───── WORKING DATA ─────

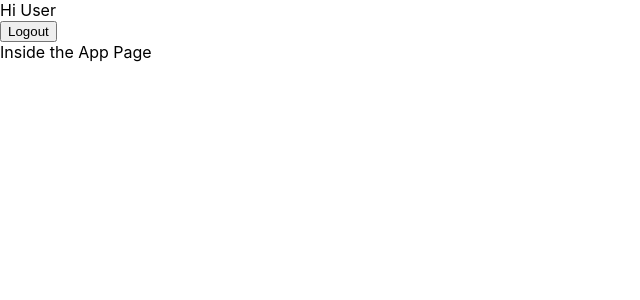
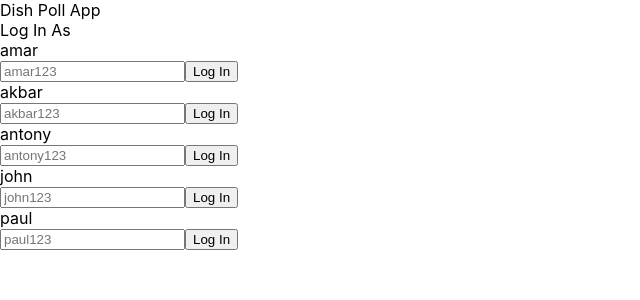
Before and after one commit to rawnakchourasia/food-rating-app, a React (Create React App) app: page / in a window 1280 px wide. Shown: the top 300 px of the page, without its empty margins (0-640 px from the left). Built offline with nearby package versions, Linux system fonts and the light colour scheme.

Commit message:
Login complete

```diff
--- a/src/actions/index.js
+++ b/src/actions/index.js
@@ -2,6 +2,7 @@
 export const ADD_ALL_USERS = 'ADD_ALL_USERS';
 export const ADD_ALL_DISHES = 'ADD_ALL_DISHES';
 export const LOG_OUT_USER = 'LOG_OUT_USER';
+export const LOG_IN_USER = 'LOG_IN_USER';
 
 // ACTION CREATORS
 export function addAllUsers(allUsers) {
@@ -24,3 +25,10 @@ export function logOutUser(userId) {
     userId: userId,
   };
 }
+
+export function logInUser(userId) {
+  return {
+    type: LOG_IN_USER,
+    userId: userId,
+  };
+}
--- a/src/components/App.js
+++ b/src/components/App.js
@@ -24,6 +24,7 @@ class App extends React.Component {
   render() {
     const { usersList, currentUserId, isLoggedIn } =
       this.props.store.getState();
+    // console.log(this.props.store.getState());
 
     return (
       <div className="app">
@@ -32,7 +33,11 @@ class App extends React.Component {
           currentUserId={currentUserId}
           dispatch={this.props.store.dispatch}
         />
-        {isLoggedIn ? <InsideApp /> : <Login />}
+        {isLoggedIn ? (
+          <InsideApp />
+        ) : (
+          <Login usersList={usersList} dispatch={this.props.store.dispatch} />
+        )}
       </div>
     );
   }
--- a/src/components/Login.js
+++ b/src/components/Login.js
@@ -1,8 +1,24 @@
 import React from 'react';
+import SingleUser from './SingleUser';
 
 class Login extends React.Component {
   render() {
-    return <div>Login Page</div>;
+    const { isLoggedIn, usersList, dispatch } = this.props;
+    console.log(usersList);
+    return (
+      <div>
+        <div>Log In As</div>
+        <div>
+          {usersList.map((user, index) => (
+            <SingleUser
+              user={user}
+              key={`users-${index}`}
+              dispatch={this.props.dispatch}
+            />
+          ))}
+        </div>
+      </div>
+    );
   }
 }
 
--- /dev/null
+++ b/src/components/SingleUser.js
@@ -0,0 +1,42 @@
+import React from 'react';
+import { logInUser } from '../actions';
+// import dataInFlow from '../globalVariables';
+
+class SingleUser extends React.Component {
+  showPassInput = (id) => {
+    const { user } = this.props;
+    var pass = document.getElementsByClassName('getPass');
+    // console.log(pass[id - 1].value);
+    // console.log(id);
+
+    var receivedPass = pass[id - 1].value;
+    var storedPass = user.password;
+
+    if (receivedPass === storedPass) {
+      this.props.dispatch(logInUser(id));
+      console.log('Logging in');
+    } else {
+      alert('Please try again');
+    }
+  };
+
+  render() {
+    const { isLoggedIn, user } = this.props;
+
+    return (
+      <div>
+        <div>{user.username}</div>
+        <div>
+          <input
+            type="password"
+            className="getPass"
+            placeholder={user.password}
+          ></input>
+          <button onClick={() => this.showPassInput(user.id)}>Log In</button>
+        </div>
+      </div>
+    );
+  }
+}
+
+export default SingleUser;
--- /dev/null
+++ b/src/globalVariables.js
@@ -0,0 +1,32 @@
+const dataInFlow = {
+  hideLog: false,
+  onSelect: 'home',
+};
+
+// GETTING PROPERTIES
+Object.defineProperty(dataInFlow, 'getHideLog', {
+  get: function () {
+    return this.hideLog;
+  },
+});
+
+Object.defineProperty(dataInFlow, 'getOnSelect', {
+  get: function () {
+    return this.onSelect;
+  },
+});
+
+// SETTING PROPERTIES
+Object.defineProperty(dataInFlow, 'changeHideLog', {
+  set: function (value) {
+    this.hideLog = value;
+  },
+});
+
+Object.defineProperty(dataInFlow, 'changeOnSelect', {
+  set: function (value) {
+    this.onSelect = value;
+  },
+});
+
+export default dataInFlow;
--- a/src/reducers/index.js
+++ b/src/reducers/index.js
@@ -1,10 +1,15 @@
-import { ADD_ALL_USERS, ADD_ALL_DISHES, LOG_OUT_USER } from '../actions';
+import {
+  ADD_ALL_USERS,
+  ADD_ALL_DISHES,
+  LOG_OUT_USER,
+  LOG_IN_USER,
+} from '../actions';
 
 const initialUserDishesState = {
   usersList: [],
   dishesList: [],
-  isLoggedIn: true,
-  currentUserId: 2,
+  isLoggedIn: false,
+  currentUserId: 0,
 };
 
 export default function dishPoll(state = initialUserDishesState, action) {
@@ -22,11 +27,18 @@ export default function dishPoll(state = initialUserDishesState, action) {
         dishesList: action.allDishes,
       };
     case LOG_OUT_USER:
-      //   console.log('ACTION', action);
+      console.log('ACTION', action);
       return {
         ...state,
         isLoggedIn: false,
         currentUserId: 0,
+      };
+    case LOG_IN_USER:
+      console.log('ACTION', action);
+      return {
+        ...state,
+        isLoggedIn: true,
+        currentUserId: action.userId,
       };
     default:
       //   console.log('ACTION', action);
```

─────

* **TASK ITEM**
Print each record exactly as it stands, leaving the images out.

* **ANSWER TO THIS TASK**
Before and after one commit to rawnakchourasia/food-rating-app, a React (Create React App) app: page / in a window 1280 px wide. Shown: the top 300 px of the page, without its empty margins (0-640 px from the left). Built offline with nearby package versions, Linux system fonts and the light colour scheme.

Commit message:
Login complete

```diff
--- a/src/actions/index.js
+++ b/src/actions/index.js
@@ -2,6 +2,7 @@
 export const ADD_ALL_USERS = 'ADD_ALL_USERS';
 export const ADD_ALL_DISHES = 'ADD_ALL_DISHES';
 export const LOG_OUT_USER = 'LOG_OUT_USER';
+export const LOG_IN_USER = 'LOG_IN_USER';
 
 // ACTION CREATORS
 export function addAllUsers(allUsers) {
@@ -24,3 +25,10 @@ export function logOutUser(userId) {
     userId: userId,
   };
 }
+
+export function logInUser(userId) {
+  return {
+    type: LOG_IN_USER,
+    userId: userId,
+  };
+}
--- a/src/components/App.js
+++ b/src/components/App.js
@@ -24,6 +24,7 @@ class App extends React.Component {
   render() {
     const { usersList, currentUserId, isLoggedIn } =
       this.props.store.getState();
+    // console.log(this.props.store.getState());
 
     return (
       <div className="app">
@@ -32,7 +33,11 @@ class App extends React.Component {
           currentUserId={currentUserId}
           dispatch={this.props.store.dispatch}
         />
-        {isLoggedIn ? <InsideApp /> : <Login />}
+        {isLoggedIn ? (
+          <InsideApp />
+        ) : (
+          <Login usersList={usersList} dispatch={this.props.store.dispatch} />
+        )}
       </div>
     );
   }
--- a/src/components/Login.js
+++ b/src/components/Login.js
@@ -1,8 +1,24 @@
 import React from 'react';
+import SingleUser from './SingleUser';
 
 class Login extends React.Component {
   render() {
-    return <div>Login Page</div>;
+    const { isLoggedIn, usersList, dispatch } = this.props;
+    console.log(usersList);
+    return (
+      <div>
+        <div>Log In As</div>
+        <div>
+          {usersList.map((user, index) => (
+            <SingleUser
+              user={user}
+              key={`users-${index}`}
+              dispatch={this.props.dispatch}
+            />
+          ))}
+        </div>
+      </div>
+    );
   }
 }
 
--- /dev/null
+++ b/src/components/SingleUser.js
@@ -0,0 +1,42 @@
+import React from 'react';
+import { logInUser } from '../actions';
+// import dataInFlow from '../globalVariables';
+
+class SingleUser extends React.Component {
+  showPassInput = (id) => {
+    const { user } = this.props;
+    var pass = document.getElementsByClassName('getPass');
+    // console.log(pass[id - 1].value);
+    // console.log(id);
+
+    var receivedPass = pass[id - 1].value;
+    var storedPass = user.password;
+
+    if (receivedPass === storedPass) {
+      this.props.dispatch(logInUser(id));
+      console.log('Logging in');
+    } else {
+      alert('Please try again');
+    }
+  };
+
+  render() {
+    const { isLoggedIn, user } = this.props;
+
+    return (
+      <div>
+        <div>{user.username}</div>
+        <div>
+          <input
+            type="password"
+            className="getPass"
+            placeholder={user.password}
+          ></input>
+          <button onClick={() => this.showPassInput(user.id)}>Log In</button>
+        </div>
+      </div>
+    );
+  }
+}
+
+export default SingleUser;
--- /dev/null
+++ b/src/globalVariables.js
@@ -0,0 +1,32 @@
+const dataInFlow = {
+  hideLog: false,
+  onSelect: 'home',
+};
+
+// GETTING PROPERTIES
+Object.defineProperty(dataInFlow, 'getHideLog', {
+  get: function () {
+    return this.hideLog;
+  },
+});
+
+Object.defineProperty(dataInFlow, 'getOnSelect', {
+  get: function () {
+    return this.onSelect;
+  },
+});
+
+// SETTING PROPERTIES
+Object.defineProperty(dataInFlow, 'changeHideLog', {
+  set: function (value) {
+    this.hideLog = value;
+  },
+});
+
+Object.defineProperty(dataInFlow, 'changeOnSelect', {
+  set: function (value) {
+    this.onSelect = value;
+  },
+});
+
+export default dataInFlow;
--- a/src/reducers/index.js
+++ b/src/reducers/index.js
@@ -1,10 +1,15 @@
-import { ADD_ALL_USERS, ADD_ALL_DISHES, LOG_OUT_USER } from '../actions';
+import {
+  ADD_ALL_USERS,
+  ADD_ALL_DISHES,
+  LOG_OUT_USER,
+  LOG_IN_USER,
+} from '../actions';
 
 const initialUserDishesState = {
   usersList: [],
   dishesList: [],
-  isLoggedIn: true,
-  currentUserId: 2,
+  isLoggedIn: false,
+  currentUserId: 0,
 };
 
 export default function dishPoll(state = initialUserDishesState, action) {
@@ -22,11 +27,18 @@ export default function dishPoll(state = initialUserDishesState, action) {
         dishesList: action.allDishes,
       };
     case LOG_OUT_USER:
-      //   console.log('ACTION', action);
+      console.log('ACTION', action);
       return {
         ...state,
         isLoggedIn: false,
         currentUserId: 0,
+      };
+    case LOG_IN_USER:
+      console.log('ACTION', action);
+      return {
+        ...state,
+        isLoggedIn: true,
+        currentUserId: action.userId,
       };
     default:
       //   console.log('ACTION', action);
```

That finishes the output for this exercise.